Records contained in a dataset:

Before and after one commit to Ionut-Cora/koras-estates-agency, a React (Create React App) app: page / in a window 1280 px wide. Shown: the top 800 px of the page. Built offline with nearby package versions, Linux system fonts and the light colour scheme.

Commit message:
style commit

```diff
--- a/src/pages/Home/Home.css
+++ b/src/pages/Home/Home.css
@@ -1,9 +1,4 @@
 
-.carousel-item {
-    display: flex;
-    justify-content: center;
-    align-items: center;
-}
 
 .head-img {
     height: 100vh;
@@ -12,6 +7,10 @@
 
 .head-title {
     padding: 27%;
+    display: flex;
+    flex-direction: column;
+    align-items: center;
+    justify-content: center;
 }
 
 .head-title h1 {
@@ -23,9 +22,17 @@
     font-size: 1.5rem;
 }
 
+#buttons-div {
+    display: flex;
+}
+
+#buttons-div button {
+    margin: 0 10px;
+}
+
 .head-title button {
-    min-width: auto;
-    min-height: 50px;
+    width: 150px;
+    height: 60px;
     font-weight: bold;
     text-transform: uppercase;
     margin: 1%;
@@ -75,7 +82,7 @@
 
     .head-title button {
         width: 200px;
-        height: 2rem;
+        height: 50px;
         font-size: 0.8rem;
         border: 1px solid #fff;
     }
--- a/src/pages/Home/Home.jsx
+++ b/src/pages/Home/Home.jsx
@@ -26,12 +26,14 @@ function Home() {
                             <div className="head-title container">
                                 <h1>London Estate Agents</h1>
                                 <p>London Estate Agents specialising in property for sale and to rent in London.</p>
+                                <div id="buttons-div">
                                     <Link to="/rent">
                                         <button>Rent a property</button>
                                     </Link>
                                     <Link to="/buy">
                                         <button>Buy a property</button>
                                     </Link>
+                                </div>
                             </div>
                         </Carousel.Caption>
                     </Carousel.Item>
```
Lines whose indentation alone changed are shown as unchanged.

Work item -> Once you have read the records above, write them out again exactly.

Final answer ->
Before and after one commit to Ionut-Cora/koras-estates-agency, a React (Create React App) app: page / in a window 1280 px wide. Shown: the top 800 px of the page. Built offline with nearby package versions, Linux system fonts and the light colour scheme.

Commit message:
style commit

```diff
--- a/src/pages/Home/Home.css
+++ b/src/pages/Home/Home.css
@@ -1,9 +1,4 @@
 
-.carousel-item {
-    display: flex;
-    justify-content: center;
-    align-items: center;
-}
 
 .head-img {
     height: 100vh;
@@ -12,6 +7,10 @@
 
 .head-title {
     padding: 27%;
+    display: flex;
+    flex-direction: column;
+    align-items: center;
+    justify-content: center;
 }
 
 .head-title h1 {
@@ -23,9 +22,17 @@
     font-size: 1.5rem;
 }
 
+#buttons-div {
+    display: flex;
+}
+
+#buttons-div button {
+    margin: 0 10px;
+}
+
 .head-title button {
-    min-width: auto;
-    min-height: 50px;
+    width: 150px;
+    height: 60px;
     font-weight: bold;
     text-transform: uppercase;
     margin: 1%;
@@ -75,7 +82,7 @@
 
     .head-title button {
         width: 200px;
-        height: 2rem;
+        height: 50px;
         font-size: 0.8rem;
         border: 1px solid #fff;
     }
--- a/src/pages/Home/Home.jsx
+++ b/src/pages/Home/Home.jsx
@@ -26,12 +26,14 @@ function Home() {
                             <div className="head-title container">
                                 <h1>London Estate Agents</h1>
                                 <p>London Estate Agents specialising in property for sale and to rent in London.</p>
+                                <div id="buttons-div">
                                     <Link to="/rent">
                                         <button>Rent a property</button>
                                     </Link>
                                     <Link to="/buy">
                                         <button>Buy a property</button>
                                     </Link>
+                                </div>
                             </div>
                         </Carousel.Caption>
                     </Carousel.Item>
```
Lines whose indentation alone changed are shown as unchanged.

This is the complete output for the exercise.